• _Description of the task_
Before copying, set the pictures aside; then repeat every line below verbatim.

Before-and-after change data
┌──

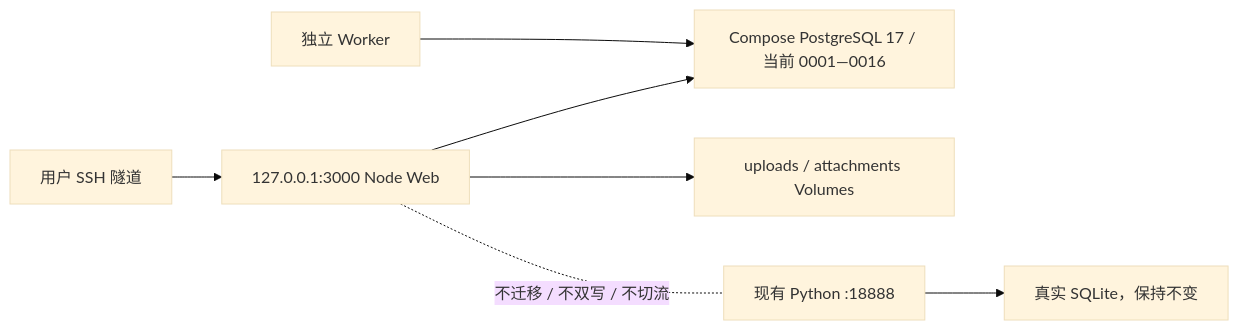
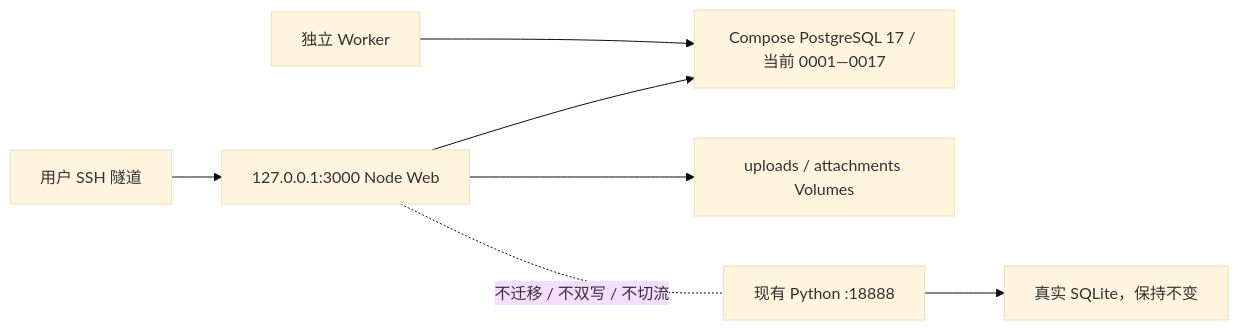
One commit to 3443176848/chenyida changed the fourth of 14 diagrams in docs/project/ARCHITECTURE.md. Above: the diagram before and after it, drawn with Mermaid (base theme). The commit also changed other lines of this file and 10 other files, not shown here.

````diff
--- a/docs/project/ARCHITECTURE.md
+++ b/docs/project/ARCHITECTURE.md
@@ -46,9 +65,9 @@
 ```mermaid
 flowchart LR
     SSH["用户 SSH 隧道"] --> WEB["127.0.0.1:3000 Node Web"]
-    WEB --> PG["Compose PostgreSQL 17 / 当前 0001—0016"]
+    WEB --> PG["Compose PostgreSQL 17 / 当前 0001—0017"]
     WORKER["独立 Worker"] --> PG
     WEB --> FILES["uploads / attachments Volumes"]
     PY["现有 Python :18888"] --> SQLITE["真实 SQLite，保持不变"]
     WEB -. "不迁移 / 不双写 / 不切流" .- PY
 ```
````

└──

• _Output of the exercise_
One commit to 3443176848/chenyida changed the fourth of 14 diagrams in docs/project/ARCHITECTURE.md. Above: the diagram before and after it, drawn with Mermaid (base theme). The commit also changed other lines of this file and 10 other files, not shown here.

````diff
--- a/docs/project/ARCHITECTURE.md
+++ b/docs/project/ARCHITECTURE.md
@@ -46,9 +65,9 @@
 ```mermaid
 flowchart LR
     SSH["用户 SSH 隧道"] --> WEB["127.0.0.1:3000 Node Web"]
-    WEB --> PG["Compose PostgreSQL 17 / 当前 0001—0016"]
+    WEB --> PG["Compose PostgreSQL 17 / 当前 0001—0017"]
     WORKER["独立 Worker"] --> PG
     WEB --> FILES["uploads / attachments Volumes"]
     PY["现有 Python :18888"] --> SQLITE["真实 SQLite，保持不变"]
     WEB -. "不迁移 / 不双写 / 不切流" .- PY
 ```
````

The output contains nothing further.